A STUDY DONE IN THE FREESTATE FINDS SOME ANSWERS: Author: Dr. Jopie de Beer
There is a belief that Alzheimer's disease mainly affects white and not black people. This notion is strengthened by the results of a pilot study performed in Bloemfontein where over a 10-month period only a very small number of patients at a provincial referral hospital were diagnosed with dementia The truth however, might be that dementia is just severely under-diagnosed and dementia-related symptoms are ascribed to common causes ("elderly are like that") or witchcraft. This prevents sufferers of dementia and their caregivers from getting the necessary medical attention and social support... Fortunately, Prof. Martin Prince of the Institute of Psychiatry, University of London, became concerned about the lack of precise knowledge on the prevalence of dementia in the developing world.

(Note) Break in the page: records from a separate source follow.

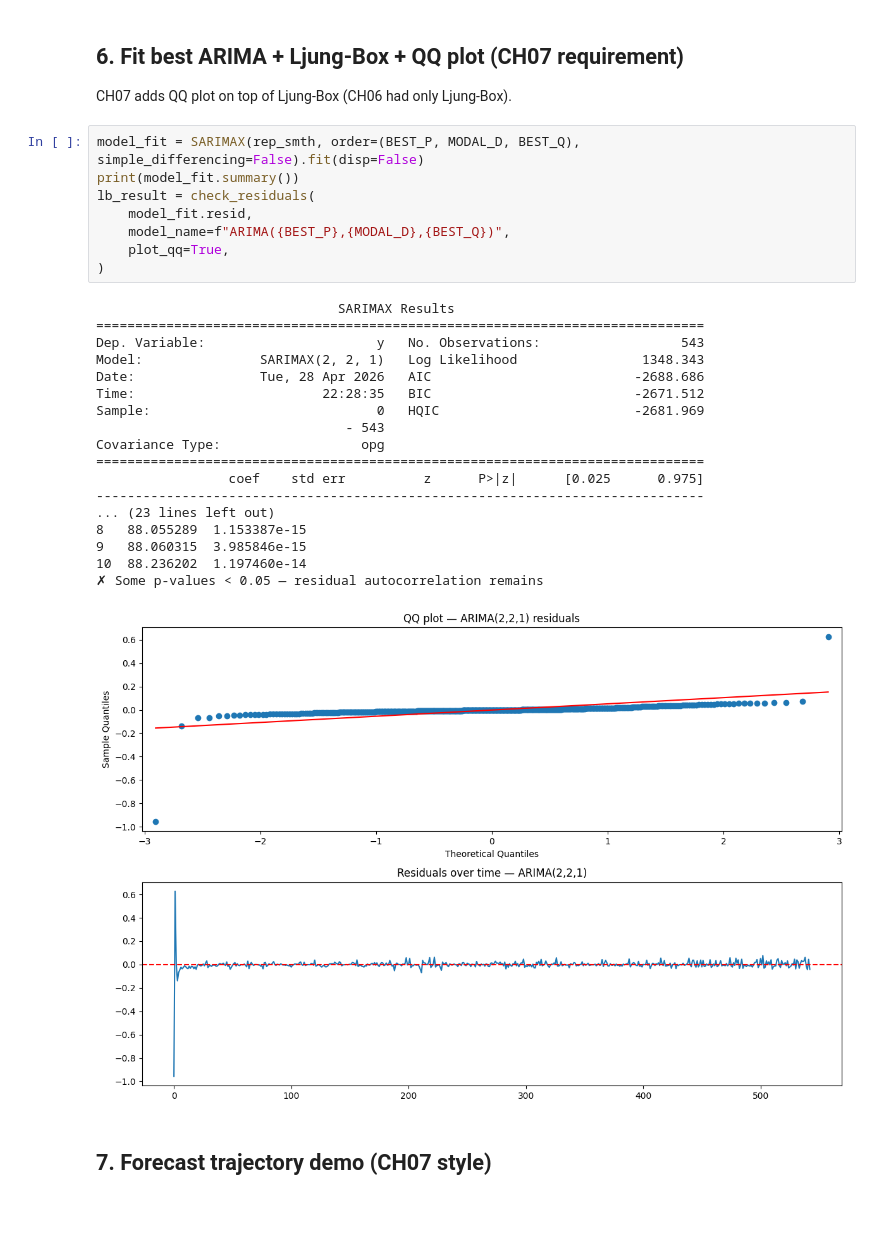
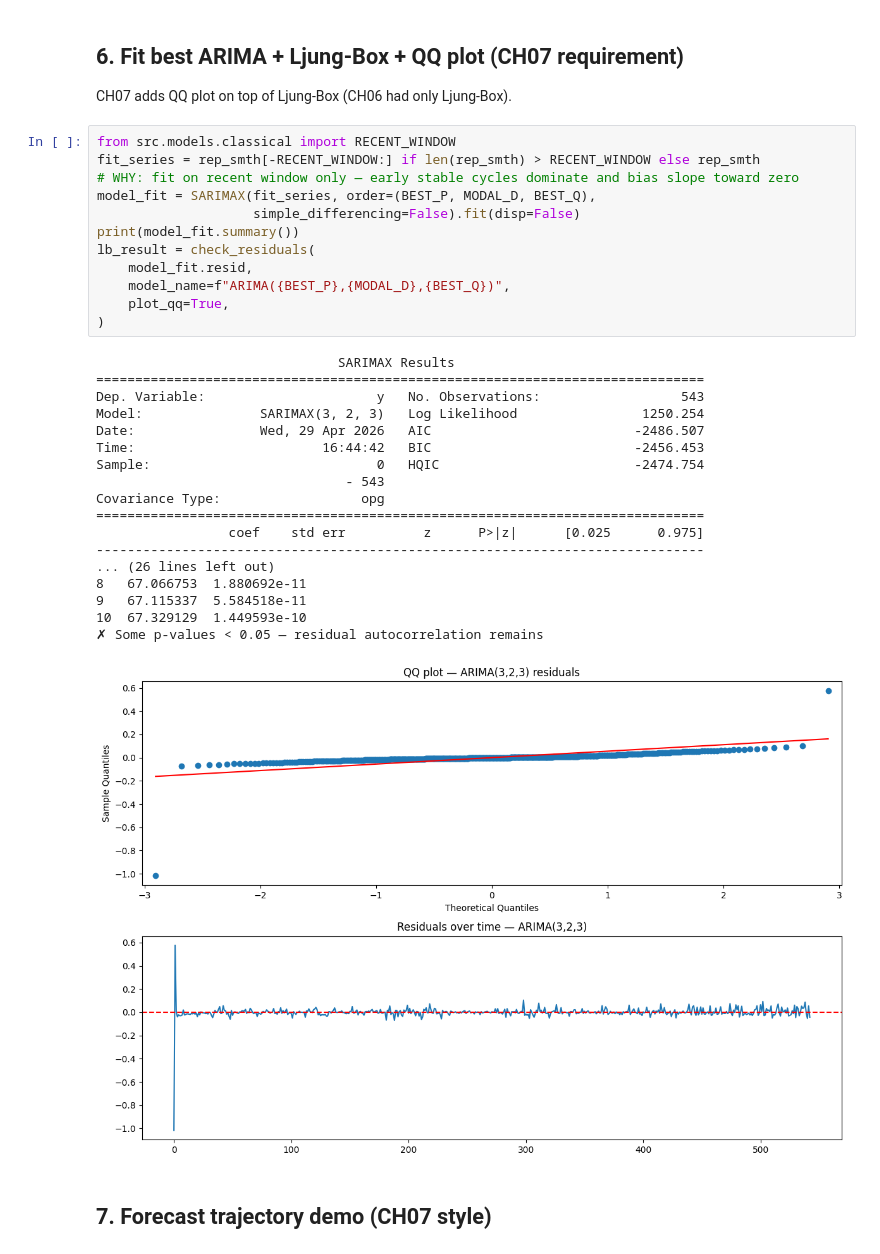
Before and after one commit to DhruvParmar051/Aircraft-Engine-Failure-Forecasting, a Jupyter notebook: experiments/02_classical_models/T10_ARIMA_model_book.ipynb, the cells around one changed output. Cells and saved outputs as stored; diff of their text form; blank space fills up the shorter version.

```diff
--- a/experiments/02_classical_models/T10_ARIMA_model_book.ipynb
+++ b/experiments/02_classical_models/T10_ARIMA_model_book.ipynb
@@ -173,32 +153,36 @@ BEST_P, BEST_Q = select_best_arima_order(train, d=MODAL_D, n_engines=15)
 
 CH07 adds QQ plot on top of Ljung-Box (CH06 had only Ljung-Box).
 # %%
-model_fit = SARIMAX(rep_smth, order=(BEST_P, MODAL_D, BEST_Q), simple_differencing=False).fit(disp=False)
+from src.models.classical import RECENT_WINDOW
+fit_series = rep_smth[-RECENT_WINDOW:] if len(rep_smth) > RECENT_WINDOW else rep_smth
+# WHY: fit on recent window only — early stable cycles dominate and bias slope toward zero
+model_fit = SARIMAX(fit_series, order=(BEST_P, MODAL_D, BEST_Q),
+                    simple_differencing=False).fit(disp=False)
 print(model_fit.summary())
 lb_result = check_residuals(
     model_fit.resid,
     model_name=f"ARIMA({BEST_P},{MODAL_D},{BEST_Q})",
     plot_qq=True,
 )
 # %% [output]
                                SARIMAX Results
 ==============================================================================
 Dep. Variable:                      y   No. Observations:                  543
-Model:               SARIMAX(2, 2, 1)   Log Likelihood                1348.343
-Date:                Tue, 28 Apr 2026   AIC                          -2688.686
-Time:                        22:28:35   BIC                          -2671.512
-Sample:                             0   HQIC                         -2681.969
+Model:               SARIMAX(3, 2, 3)   Log Likelihood                1250.254
+Date:                Wed, 29 Apr 2026   AIC                          -2486.507
+Time:                        16:44:42   BIC                          -2456.453
+Sample:                             0   HQIC                         -2474.754
                                 - 543
 Covariance Type:                  opg
 ==============================================================================
                  coef    std err          z      P>|z|      [0.025      0.975]
 ------------------------------------------------------------------------------
-... (23 lines left out)
-8   88.055289  1.153387e-15
-9   88.060315  3.985846e-15
-10  88.236202  1.197460e-14
+... (26 lines left out)
+8   67.066753  1.880692e-11
+9   67.115337  5.584518e-11
+10  67.329129  1.449593e-10
 ✗ Some p-values < 0.05 — residual autocorrelation remains
-[figure, old version]
+[figure, new version]
 # %% [markdown]
 ## 7. Forecast trajectory demo (CH07 style)
 # %%
```
Also changed, not shown: parts of 12 cells of this notebook, 3 other files.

As a matter of fact, world-wide, only 10% of research funds on dementia in the past were spent on the communities in the developing countries, constituting 66% of the world's population. In other words, 90% of the funds used to be spent on only 33% of the world's population. Prof. Prince, under the auspices of Alzheimer's Disease International, founded the 10/66 International Dementia Research Group, to address this imbalance by conducting extensive research world-wide and by focussing exclusively on the prevalence, diagnosis and management of dementia in developing countries. Founded in 1998, this group has achieved remarkable results. They initiated 36 research centres in 27 countries, utilising 100 trained researchers. Unfortunately only one of these centres used to be in Africa, that is, in Nigeria. They meticulously executed pilot studies on the following:
- Case-finding strategies
- The diagnosis of dementia
- The behavioural and psychological problems of patients suffering from the disease
- Care arrangements
- Caregiver intervention
These pilot studies enabled the formulation of comprehensive population-based studies and detailed surveys in five countries - Brazil, Cuba, the Dominican Republic, India and China - are presently underway. However, relatively little has been done up to now in this regard in Africa and knowledge about the prevalence of dementia among the black population in Africa is scarce. A problem is that such a comprehensive population-based study is very costly. The good news is that, after a bequest especially for Alzheimer's disease-related research, Alzheimer's South Africa can now fund such a project which will be executed by the Unit for Professional Training in the Behavioural Sciences (UNIBS) of the University of the Free State (UFS). The research team consists of Prof. Adelene Grobler, Director of UNIBS, Prof. Malan Heyns, the Principal Investigator, and Rickus van der Poel, the Study Coordinator, and an extended team of academics especially from the School of Medicine of the Faculty of Health at the UFS. The study is expected to run for approximately 2-3 years during which households accommodating a population of about 40 000 Sotho- and Tswana-speakers will be visited in a effort to make contact with about 2000 elderly of whom presumably 100 will suffer from a form of dementia. It is hoped that the outcome of this comprehensive study will shed some light on the true picture of the prevalence of dementia in Africa and the effectiveness of diagnostic procedures and home-based management programs.